[[ DATA SECTION, beginning ]]

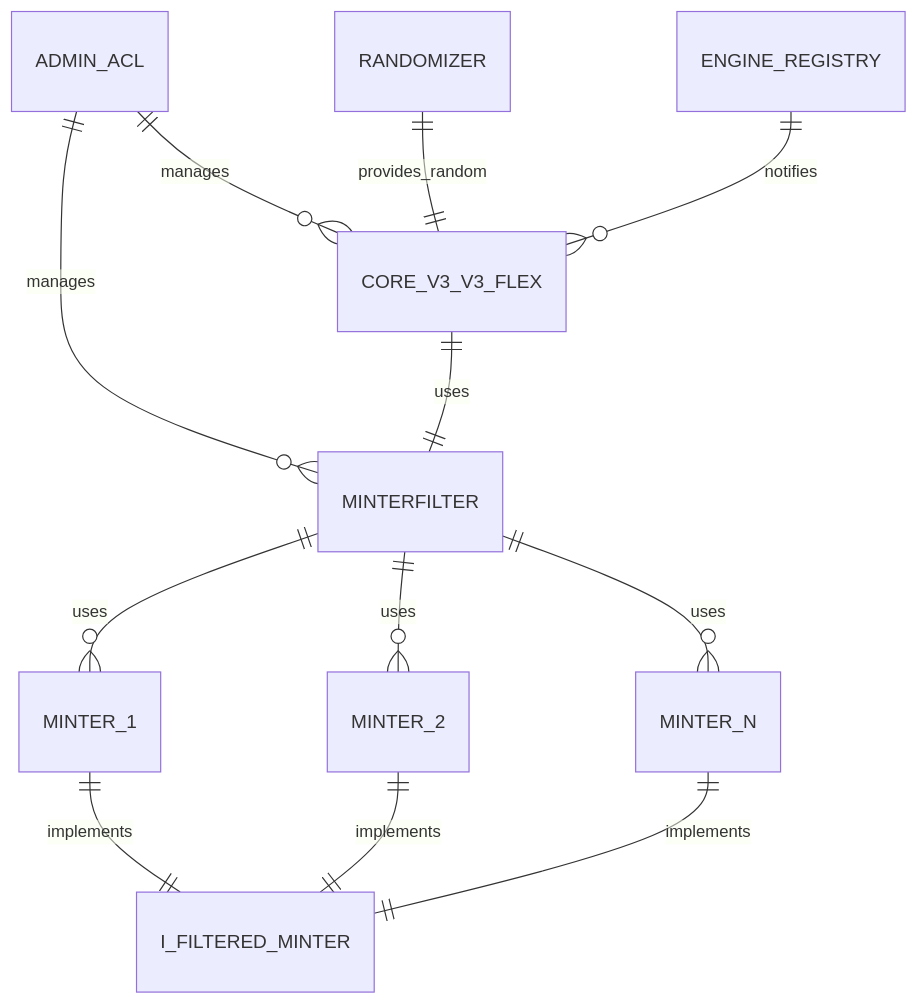
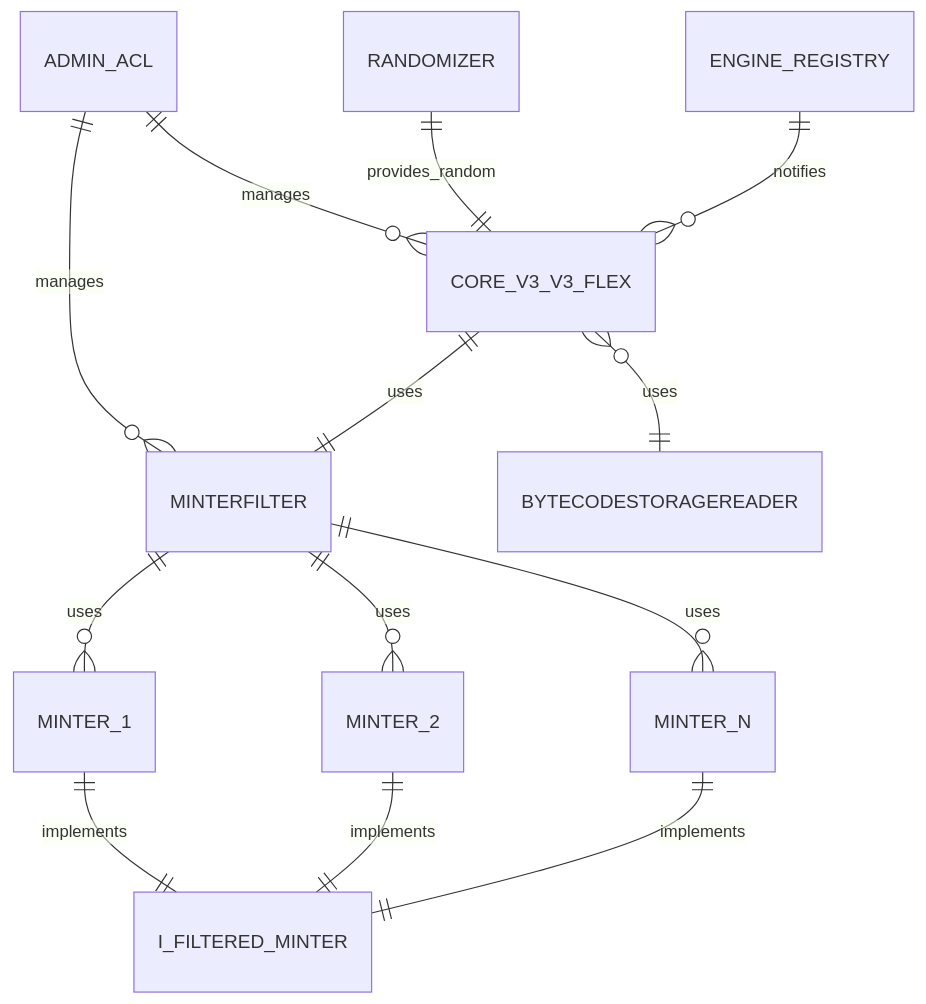
One commit to void-smith660/artblocks-contracts changed the diagram in README.md. Above: the diagram before and after it, drawn with Mermaid. The commit also changed other lines of this file and 37 other files, not shown here.

````diff
--- a/README.md
+++ b/README.md
@@ -68,14 +68,15 @@
 ```mermaid
 erDiagram
     ADMIN_ACL ||--o{ CORE_V3_V3_FLEX : manages
     ADMIN_ACL ||--o{ MINTERFILTER : manages
     CORE_V3_V3_FLEX ||--|| MINTERFILTER : uses
+    CORE_V3_V3_FLEX }o--|| BYTECODESTORAGEREADER : uses
     MINTERFILTER ||--o{ MINTER_1 : uses
     MINTERFILTER ||--o{ MINTER_2 : uses
     MINTERFILTER ||--o{ MINTER_N : uses
     MINTER_1 ||--|| I_FILTERED_MINTER : implements
     MINTER_2 ||--|| I_FILTERED_MINTER : implements
     MINTER_N ||--|| I_FILTERED_MINTER : implements
     RANDOMIZER ||--|| CORE_V3_V3_FLEX : provides_random
     ENGINE_REGISTRY ||--o{ CORE_V3_V3_FLEX : notifies
 ```
````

[[ DATA SECTION, end ]]

PROBLEM TO SOLVE — If a line in the records above includes the string "manages", copy it.

THE ANSWER —
     ADMIN_ACL ||--o{ CORE_V3_V3_FLEX : manages
     ADMIN_ACL ||--o{ MINTERFILTER : manages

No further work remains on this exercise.